§ Work instruction: A line belongs in the answer only if it contains the word "changed"; copy every such line from the listing below.
══ Supplied entries
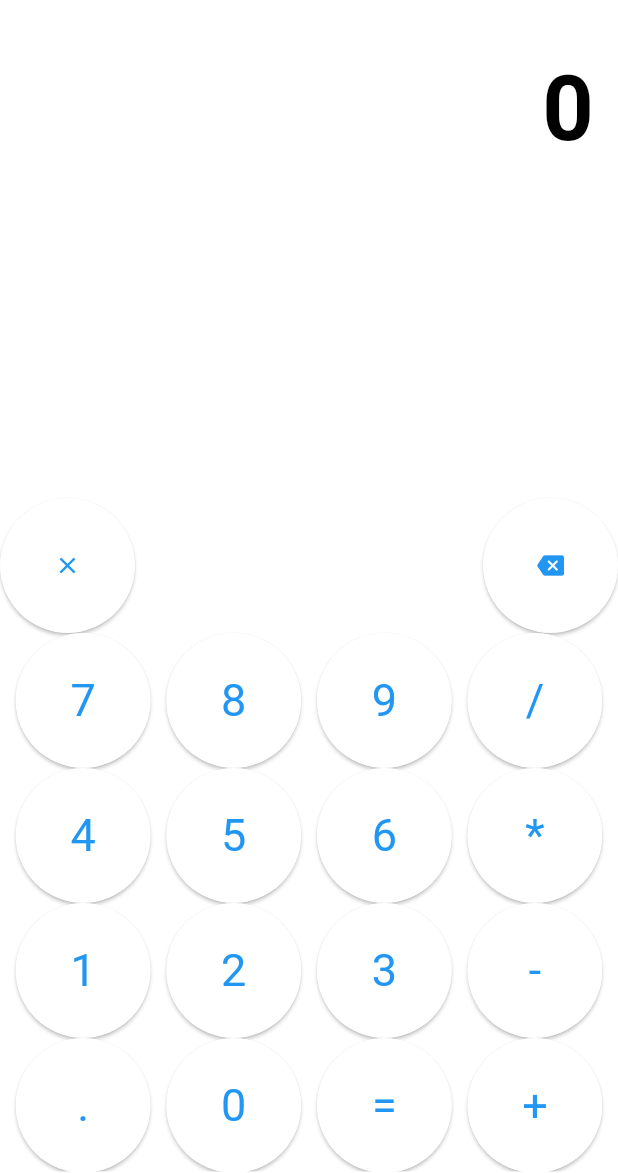
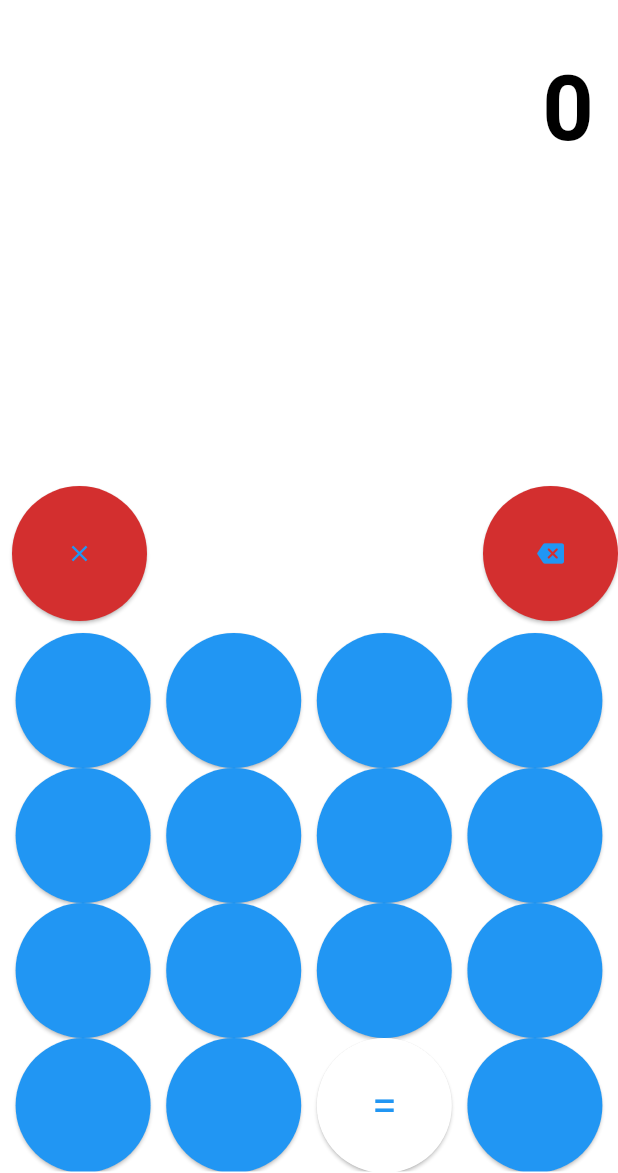
Before and after one commit to ChromaBeast/Flutter-Calculator-Dynamic, a Flutter app: the screen it shows after launch, on a phone screen of 412 x 824 dp, the part 63-1236 px from its top. Run offline on Flutter 3.47's test engine with Material 2 defaults, Android fonts, the phone set to English and light mode, and no system bars; drawn by our look-alikes of dynamic_color.

Commit message:
ready to be released

```diff
--- a/lib/main.dart
+++ b/lib/main.dart
@@ -18,7 +18,7 @@ class MyApp extends StatelessWidget {
   Widget build(BuildContext context) {
     return DynamicColorBuilder(builder: (lightColorScheme, darkColorScheme) {
       return MaterialApp(
-        title: 'Dynamic Color',
+        title: 'Calculator',
         theme: ThemeData(
           colorScheme: lightColorScheme ?? _defaultLightColorScheme,
           useMaterial3: true,
@@ -51,9 +51,10 @@ class _CalculatorScreenState extends State<CalculatorScreen> {
       _output = _buffer;
     }
   }
-  void _updateScreen(String str){
+
+  void _updateScreen(String str) {
     setState(() {
-      _output=str;
+      _output = str;
     });
   }
 
@@ -135,7 +136,6 @@ class _CalculatorScreenState extends State<CalculatorScreen> {
     return Scaffold(
       appBar: AppBar(
         title: const Text('Calculator'),
-
       ),
       body: Column(
         children: [
@@ -209,6 +209,7 @@ class _CalculatorScreenState extends State<CalculatorScreen> {
         textStyle: const TextStyle(fontSize: 30),
         shape: const CircleBorder(),
         minimumSize: const Size.fromRadius(45),
+        backgroundColor: Theme.of(context).colorScheme.secondaryContainer,
       ),
       child: Text(value),
     );
@@ -220,7 +221,9 @@ class _CalculatorScreenState extends State<CalculatorScreen> {
       style: ElevatedButton.styleFrom(
         textStyle: const TextStyle(fontSize: 30),
         shape: const CircleBorder(),
-          minimumSize: const Size.fromRadius(45)),
+        minimumSize: const Size.fromRadius(45),
+        backgroundColor: Theme.of(context).colorScheme.tertiaryContainer,
+      ),
       child: Text(value),
     );
   }
@@ -231,19 +234,25 @@ class _CalculatorScreenState extends State<CalculatorScreen> {
       style: ElevatedButton.styleFrom(
         textStyle: const TextStyle(fontSize: 30),
         minimumSize: const Size.fromRadius(45),
-          shape: const CircleBorder()),
+        shape: const CircleBorder(),
+        backgroundColor: Theme.of(context).colorScheme.inversePrimary,
+      ),
       child: const Text('='),
     );
   }
 
   Widget _buildClearButton() {
-    return ElevatedButton(
+    return Padding(
+      padding: const EdgeInsets.all(8.0),
+      child: ElevatedButton(
         onPressed: _onClearPressed,
         style: ElevatedButton.styleFrom(
             textStyle: const TextStyle(fontSize: 30),
+            backgroundColor: Theme.of(context).colorScheme.errorContainer,
             shape: const CircleBorder(),
             minimumSize: const Size.fromRadius(45)),
         child: const Icon(Icons.clear),
+      ),
     );
   }
 
@@ -253,7 +262,9 @@ class _CalculatorScreenState extends State<CalculatorScreen> {
       style: ElevatedButton.styleFrom(
         textStyle: const TextStyle(fontSize: 30),
         shape: const CircleBorder(),
-          minimumSize: const Size.fromRadius(45)),
+        minimumSize: const Size.fromRadius(45),
+        backgroundColor: Theme.of(context).colorScheme.errorContainer,
+      ),
       child: const Icon(Icons.backspace_rounded),
     );
   }
```
Also changed, not shown: assets/icon.png, 26 other files. Lines whose indentation alone changed are shown as unchanged.
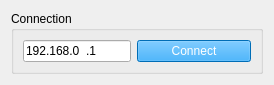
Old version of the form src/edcon/gui/connection.ui in the repository Festo-se/festo-edcon.
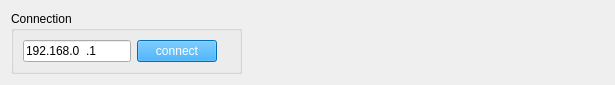
New version of the form. Icons and pictures are not drawn.

```diff
--- a/src/edcon/gui/connection.ui
+++ b/src/edcon/gui/connection.ui
@@ -9,7 +9,7 @@
    <rect>
     <x>0</x>
     <y>0</y>
-    <width>274</width>
+    <width>615</width>
     <height>74</height>
    </rect>
   </property>
@@ -49,13 +49,61 @@
 color: rgb(255, 255, 255);</string>
         </property>
         <property name="text">
-         <string>Connect</string>
+         <string>connect</string>
+        </property>
+       </widget>
+      </item>
+      <item>
+       <widget class="QLabel" name="label_connect_feedback">
+        <property name="text">
+         <string/>
+        </property>
+        <property name="wordWrap">
+         <bool>true</bool>
         </property>
        </widget>
       </item>
      </layout>
     </widget>
    </item>
+   <item>
+    <spacer name="horizontalSpacer">
+     <property name="orientation">
+      <enum>Qt::Horizontal</enum>
+     </property>
+     <property name="sizeHint" stdset="0">
+      <size>
+       <width>40</width>
+       <height>20</height>
+      </size>
+     </property>
+    </spacer>
+   </item>
+   <item>
+    <widget class="QLabel" name="label">
+     <property name="sizePolicy">
+      <sizepolicy hsizetype="Preferred" vsizetype="Preferred">
+       <horstretch>0</horstretch>
+       <verstretch>0</verstretch>
+      </sizepolicy>
+     </property>
+     <property name="maximumSize">
+      <size>
+       <width>133</width>
+       <height>25</height>
+      </size>
+     </property>
+     <property name="text">
+      <string/>
+     </property>
+     <property name="pixmap">
+      <pixmap>../../../docs/images/festo_logo.png</pixmap>
+     </property>
+     <property name="scaledContents">
+      <bool>true</bool>
+     </property>
+    </widget>
+   </item>
   </layout>
  </widget>
  <resources/>
```
Left out of the diff: 2 changed lines with no effect on the pictures.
════
§ Exercise output:
Also changed, not shown: assets/icon.png, 26 other files. Lines whose indentation alone changed are shown as unchanged.
Left out of the diff: 2 changed lines with no effect on the pictures.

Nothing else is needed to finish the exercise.